A Bride's Hardest Decision: Maiden Name vs. Married Name

marriage names/ABC News

For some women, agonizing over the style of their wedding dress or the flavor of their cake is not nearly as difficult as deciding whether they'll say "I do" not only to their husband's hand in marriage but also to taking his last name.

"I thought long and hard about carrying on the tradition of my own [family's] name or starting my own tradition and taking my husband's name," said 30-year-old Aga McDaniel. She eventually decided to take her husband's last name after her May 2007 wedding.

Rhiannon Kelleher, who will get married in July 2010, said that she and her fiancé also spent quite a bit of time discussing whether she would take his last name, Bruins.

"It wasn't a decision I took lightly," said Kelleher, 24, who ended up deciding to take her husband-to-be's name.

McDaniel and Kelleher are not alone in their decisions: According to two recent surveys, the majority of American women think brides should take their groom's name and many think it should be a legal requirement to do so.

Researchers at Indiana University and the University of Utah found that of approximately 850 people they surveyed nationwide, 71 percent of them agreed it is better for women to change their name upon marriage.

About 50 percent of respondents, men and women who ranged from 18 to 90, also thought that it should be a legal requirement for a woman to change her name upon marriage, according to the study.

In an even larger survey conducted by The Knot Wedding Network, 88 percent of the 18,000 couples nationwide who were asked about their name-changing plans said they were planning to adopt their spouse's name.

Most Brides Now Take Husbands' Name

Rebecca Dolgin, the executive editor of TheKnot.com, a popular wedding site that is a subsidiary of The Knot Wedding Network, said that she was surprised the percentage of women who take their husband's name was so high.

"There was a point in time, maybe two decades ago, when women were less likely to take their husband's name and part of it was the feminist perspective to assert their own name and to keep their separate identity," said Dolgin.

"But today there has been a little bit of a turn and women are saying that by taking my husband's name I'm not giving in to anything and I'm still just as much a feminist as I ever was," said Dolgin.

Dolgin added that 60 percent of the survey's respondents said that their imminent name change was the "biggest post-marriage change." Only 16 percent said they considered hyphenating their maiden name with their husband's name, said Dolgin.

Respondents to the surveys provided several reasons in support of changing their name to their husband's, including the sheer convenience of having a family in which everyone has the same name.

That convenience was not lost on Kelleher, who said that she thought about her future children when deciding to take her husband's last name.

"For me, changing my name was signifying that Adam and I were starting our own family together, with the same name," said Kelleher of her relationship with her husband-to-be. "Also in terms of ease, I won't have a different name than Adam, who won't have a different name than our children."

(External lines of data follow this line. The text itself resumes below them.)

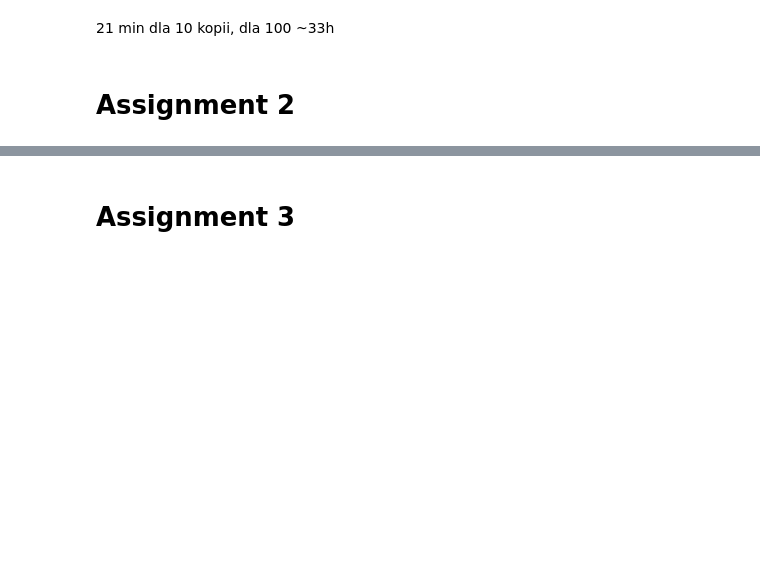
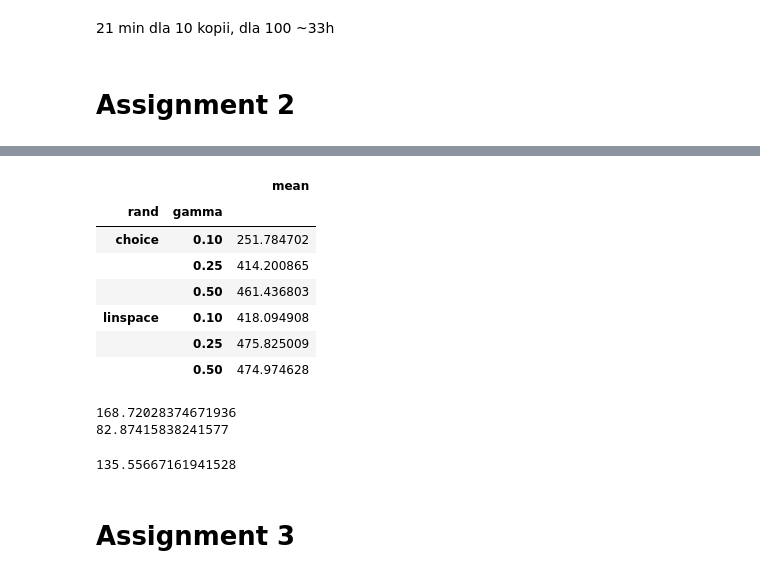
Before and after one commit to AdrianUrbanski/ADM, a Jupyter notebook: lista2.ipynb, the cells around one changed output, grey strips where cells are left out. Cells and saved outputs as stored; diff of their text form; code cells hidden in the pictures; blank space fills up the shorter version.

```diff
--- a/lista2.ipynb
+++ b/lista2.ipynb
@@ -144,7 +155,8 @@ def generate_time_series(starting_point=0, len=1000, alpha=0.995):
     s /= np.max(s)
     return s
 # %%
-def make_random_copy(s, base_len=1000, len=100):
+def make_random_copy(s, len=100):
+    base_len = s.shape[0]
     a = np.floor(np.random.uniform(0, base_len-len))
     b = np.floor(np.random.uniform(a+len, base_len))
     return s[np.linspace(a, b, num=len, endpoint=True, dtype=int)].copy()
@@ -364,3 +438,62 @@ results_df[['linspace', 'choice', 'opt']].agg(['mean', 'max', 'min'])
+# %%
+results = []
+for it in range(100):
+    s = generate_time_series(len=1000)
+    t = generate_time_series(len=1000)
+    for gamma in [0.1, 0.25, 0.5]:
+        matches = dynamic_time_warping_improved(s, t, gamma=gamma, rand='linspace')
+        dist = calculate_distance(s, t, matches)
+        results.append({
+            'iter': it,
+            'rand': 'linspace',
+            'gamma': gamma,
+            'dist': dist,
+        })
+        matches = dynamic_time_warping_improved(s, t, gamma=gamma, rand='choice')
+        dist = calculate_distance(s, t, matches)
+        results.append({
+            'iter': it,
+            'rand': 'choice',
+            'gamma': gamma,
+            'dist': dist,
+        })
+# %%
+results_df = pd.DataFrame(results)
+results_df.groupby(['rand', 'gamma'])['dist'].agg(['mean'])
+# %% [output]
+|  |  | mean |
+| rand | gamma |  |
+| choice | 0.10 | 251.784702 |
+|  | 0.25 | 414.200865 |
+|  | 0.50 | 461.436803 |
+| linspace | 0.10 | 418.094908 |
+|  | 0.25 | 475.825009 |
+|  | 0.50 | 474.974628 |
+# %%
+t0 = time()
+for _ in range(100):
+    s = generate_time_series(len=1000)
+    t = generate_time_series(len=1000)
+    dynamic_time_warping_improved(s, t, gamma=0.1, rand='choice')
+print(time()-t0)
+t0 = time()
+for _ in range(100):
+    s = generate_time_series(len=1000)
+    t = generate_time_series(len=1000)
+    dynamic_time_warping_improved(s, t, gamma=0.5, rand='choice')
+print(time()-t0)
+# %% [output]
+168.72028374671936
+82.87415838241577
+# %%
+t0 = time()
+for _ in tqdm(range(10)):
+    s = generate_time_series(len=1000)
+    t = generate_time_series(len=1000)
+    dynamic_time_warping(s, t)
+print(time()-t0)
+# %% [output]
+135.55667161941528
 # %% [markdown]
 # Assignment 3
 # %%
```
Also changed, not shown: parts of 19 cells of this notebook.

But for other women who decided against changing their names, keeping a separate identity from their husbands even after marriage far outweighed the annoyance of having to explain why family members had different last names.

"My husband and I both believed that we should keep our own identities, and he was fine with me not taking his name even though our parents would have preferred I did," said Margaret Tarampi, 30, whose wedding was in May 2008.

"But there is always confusion about whether or not I've taken his name," she said.

Why Some Married Women Keep Their Own Names

Tarampi said that another reason she did not take her husband's name was because she had already been published under her own.

Reasons like Tarampi's were more common a few decades ago, according to Stephanie Coontz, a professor at Evergreen State College in Washington and the author of "Marriage, A History."

"Women in the late 60s and 70s were very, very conscious of just how much marriage used to destroy a woman's personhood," Coontz told ABCNews.com.

"Until the 1970s most states had head and master laws that said a woman could not keep her own name at marriage," said Coontz. "And she could only take it back at divorce if she could prove her husband had been at fault."

While women at the time were aware of the restrictions and then rebelled against them by keeping their own names, women today are more secure with their identities and don't believe taking their husband's name will change that, said Coontz.

But despite the studies that indicate more women are taking their husband's names than aren't, women like Kelleher still didn't find that the decision to take her husband's name became a point of contention with her friends and family.

"I've been given a range of reasons as to why I should keep my own name," said Kelleher. "[Some people] have told me I'm disrespecting my family or that I'm being too anti-feminist."

"I think it's ridiculous," she said. "I'm 100 percent sure I'm taking his name, but the looks I get from other women when I say that tells me that they are not too happy about it."

"I don't feel that changing takes away from my place in my family or from me being a strong woman."